Web document revisions:
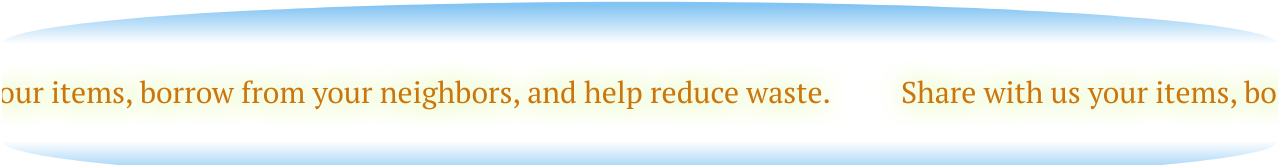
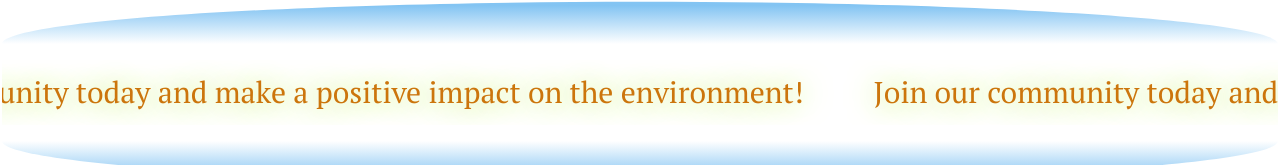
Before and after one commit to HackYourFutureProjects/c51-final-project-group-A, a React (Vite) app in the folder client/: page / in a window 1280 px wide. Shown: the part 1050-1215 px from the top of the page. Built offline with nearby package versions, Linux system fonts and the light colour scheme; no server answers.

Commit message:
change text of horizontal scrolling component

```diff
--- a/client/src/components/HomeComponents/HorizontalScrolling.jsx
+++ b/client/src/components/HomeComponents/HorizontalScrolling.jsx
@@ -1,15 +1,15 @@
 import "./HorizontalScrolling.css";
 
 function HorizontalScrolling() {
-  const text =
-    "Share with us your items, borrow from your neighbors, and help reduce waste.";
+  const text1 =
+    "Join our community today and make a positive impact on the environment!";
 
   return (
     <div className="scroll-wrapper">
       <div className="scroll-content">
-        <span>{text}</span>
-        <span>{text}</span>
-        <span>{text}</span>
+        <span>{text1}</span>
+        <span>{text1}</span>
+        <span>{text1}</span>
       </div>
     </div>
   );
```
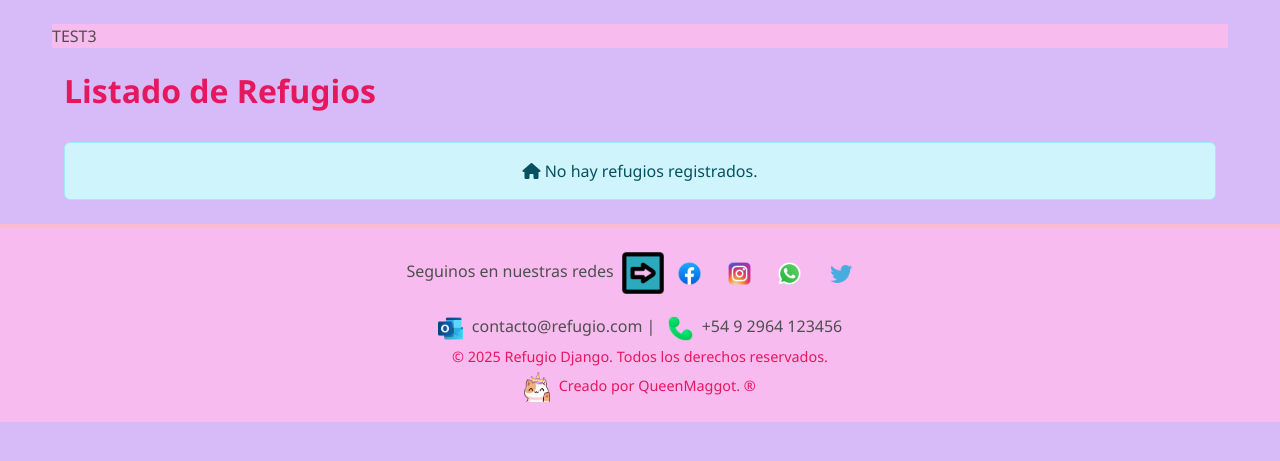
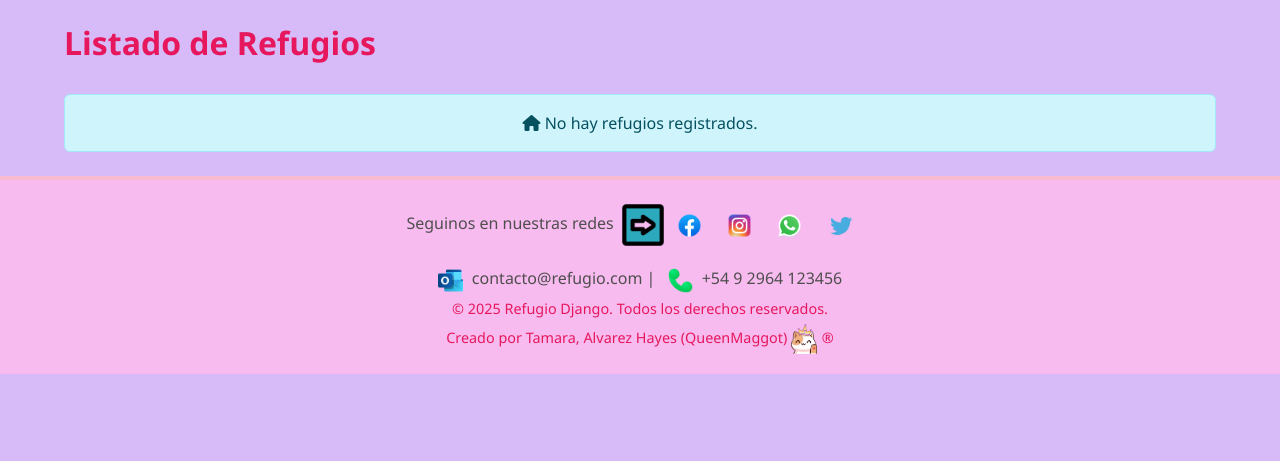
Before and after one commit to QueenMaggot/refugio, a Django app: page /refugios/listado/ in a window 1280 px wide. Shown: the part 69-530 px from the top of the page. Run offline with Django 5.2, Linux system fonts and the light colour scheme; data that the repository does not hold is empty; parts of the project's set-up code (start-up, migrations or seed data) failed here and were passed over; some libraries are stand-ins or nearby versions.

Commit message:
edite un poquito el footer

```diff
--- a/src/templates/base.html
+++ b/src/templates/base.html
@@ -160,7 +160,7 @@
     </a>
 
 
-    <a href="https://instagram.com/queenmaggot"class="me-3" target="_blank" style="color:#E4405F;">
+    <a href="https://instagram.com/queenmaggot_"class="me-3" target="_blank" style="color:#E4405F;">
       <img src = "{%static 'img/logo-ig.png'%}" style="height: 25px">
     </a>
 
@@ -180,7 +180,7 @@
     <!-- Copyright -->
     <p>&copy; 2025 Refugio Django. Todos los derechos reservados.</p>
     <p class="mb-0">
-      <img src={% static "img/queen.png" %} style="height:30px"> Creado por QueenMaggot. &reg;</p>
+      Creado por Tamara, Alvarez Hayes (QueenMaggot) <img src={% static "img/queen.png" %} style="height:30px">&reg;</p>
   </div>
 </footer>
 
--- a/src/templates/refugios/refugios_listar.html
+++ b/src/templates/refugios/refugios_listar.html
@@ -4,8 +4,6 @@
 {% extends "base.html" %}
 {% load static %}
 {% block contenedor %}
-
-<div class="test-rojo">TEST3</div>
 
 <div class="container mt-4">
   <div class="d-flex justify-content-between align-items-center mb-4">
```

* * *

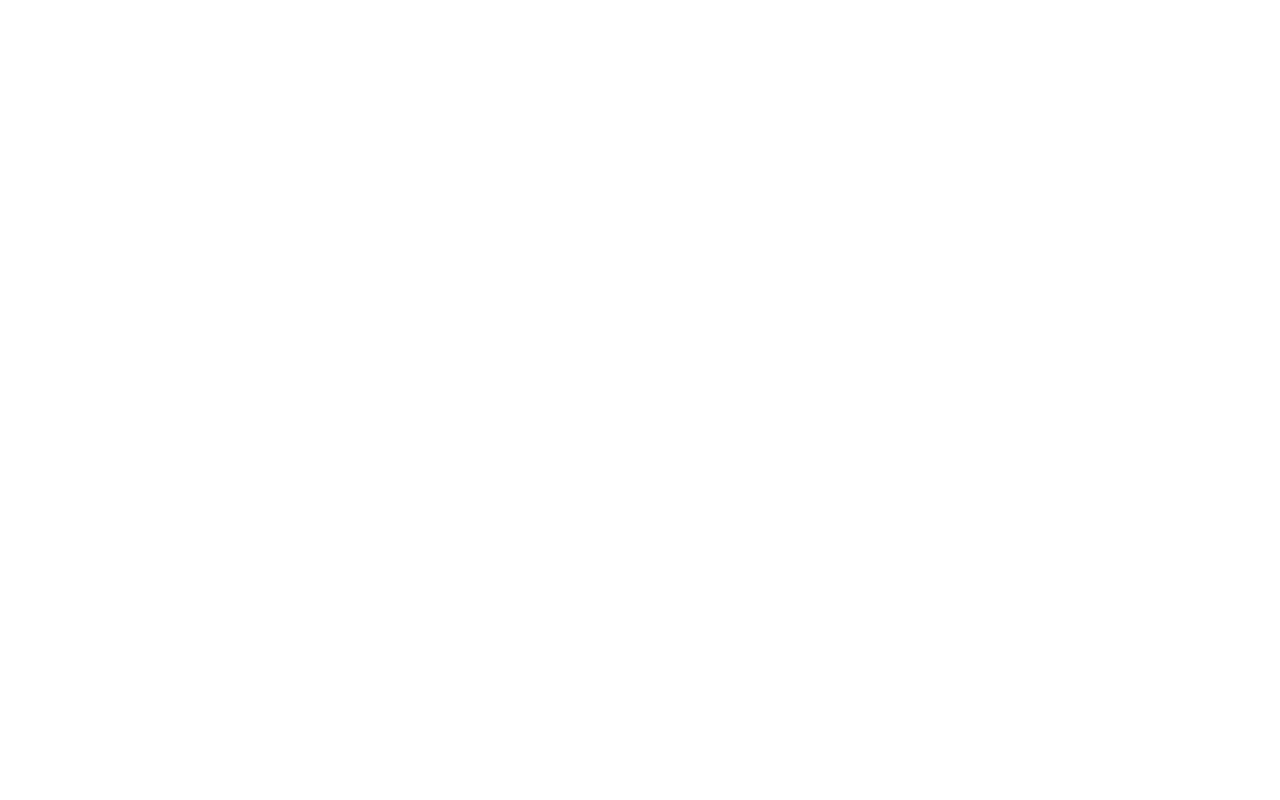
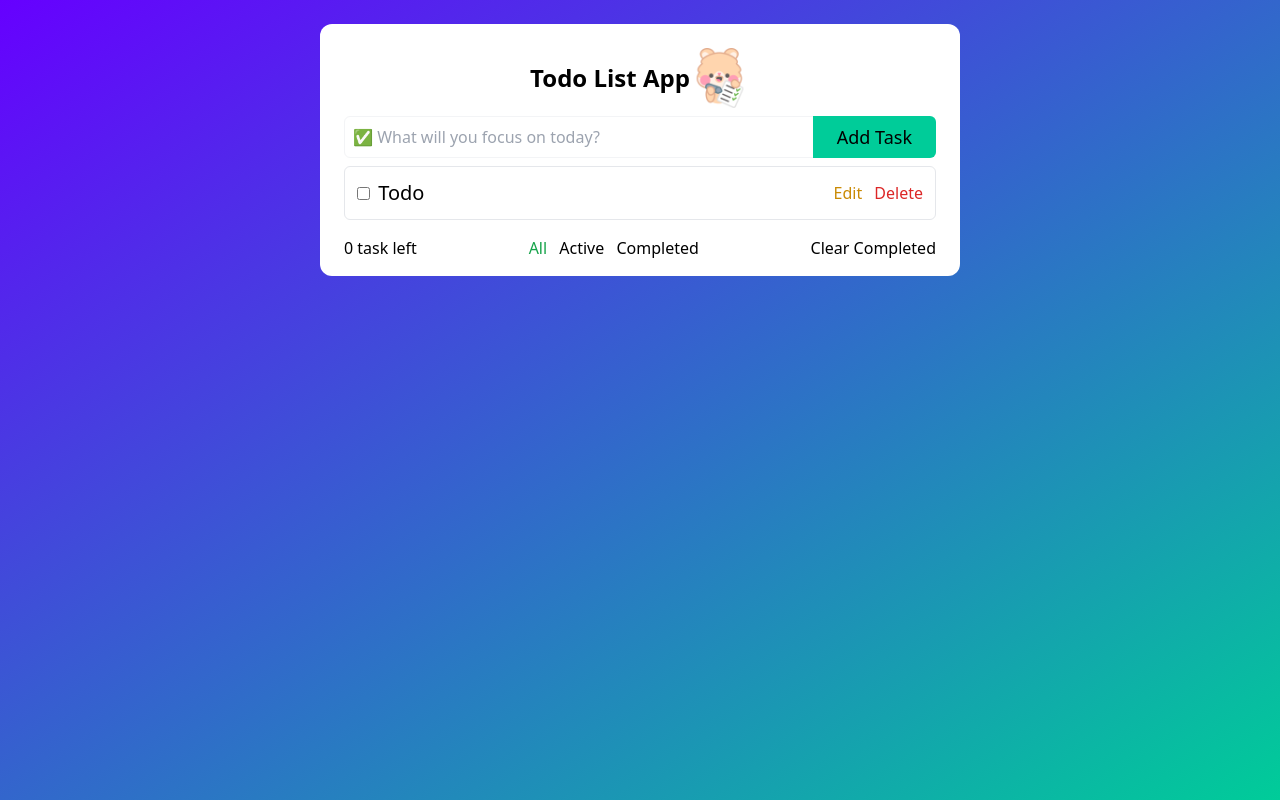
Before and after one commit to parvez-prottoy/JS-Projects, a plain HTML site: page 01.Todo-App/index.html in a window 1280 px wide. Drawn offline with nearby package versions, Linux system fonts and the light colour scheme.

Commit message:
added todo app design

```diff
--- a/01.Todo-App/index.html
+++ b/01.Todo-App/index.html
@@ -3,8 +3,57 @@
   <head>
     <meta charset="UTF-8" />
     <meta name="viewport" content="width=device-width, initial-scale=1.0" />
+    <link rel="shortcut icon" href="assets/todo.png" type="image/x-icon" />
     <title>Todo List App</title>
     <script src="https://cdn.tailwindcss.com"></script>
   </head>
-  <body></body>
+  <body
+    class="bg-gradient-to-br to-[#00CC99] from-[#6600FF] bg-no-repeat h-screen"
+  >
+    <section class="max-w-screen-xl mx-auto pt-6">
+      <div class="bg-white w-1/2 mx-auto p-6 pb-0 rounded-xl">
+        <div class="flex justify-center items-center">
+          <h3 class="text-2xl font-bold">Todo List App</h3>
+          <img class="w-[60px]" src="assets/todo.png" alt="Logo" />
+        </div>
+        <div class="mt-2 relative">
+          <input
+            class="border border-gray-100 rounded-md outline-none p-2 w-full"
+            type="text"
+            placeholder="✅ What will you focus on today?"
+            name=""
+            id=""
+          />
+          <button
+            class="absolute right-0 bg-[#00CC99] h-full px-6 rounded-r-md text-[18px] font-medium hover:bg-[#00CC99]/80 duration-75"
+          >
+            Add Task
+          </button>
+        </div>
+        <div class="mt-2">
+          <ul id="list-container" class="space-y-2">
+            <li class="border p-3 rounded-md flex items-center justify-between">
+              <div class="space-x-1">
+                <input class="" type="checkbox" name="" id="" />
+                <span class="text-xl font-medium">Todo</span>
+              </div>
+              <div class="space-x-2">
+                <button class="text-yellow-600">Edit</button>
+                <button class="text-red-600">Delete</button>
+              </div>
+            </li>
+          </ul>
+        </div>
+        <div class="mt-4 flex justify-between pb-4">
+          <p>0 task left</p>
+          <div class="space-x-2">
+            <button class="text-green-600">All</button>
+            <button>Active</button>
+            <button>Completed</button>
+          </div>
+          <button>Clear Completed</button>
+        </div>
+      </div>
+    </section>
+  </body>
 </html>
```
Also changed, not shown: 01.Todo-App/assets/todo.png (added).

[Work request]
Read the entries and pick out all lines that include the word "HorizontalScrolling".

[Response to the exercise]
--- a/client/src/components/HomeComponents/HorizontalScrolling.jsx
+++ b/client/src/components/HomeComponents/HorizontalScrolling.jsx
 import "./HorizontalScrolling.css";
 function HorizontalScrolling() {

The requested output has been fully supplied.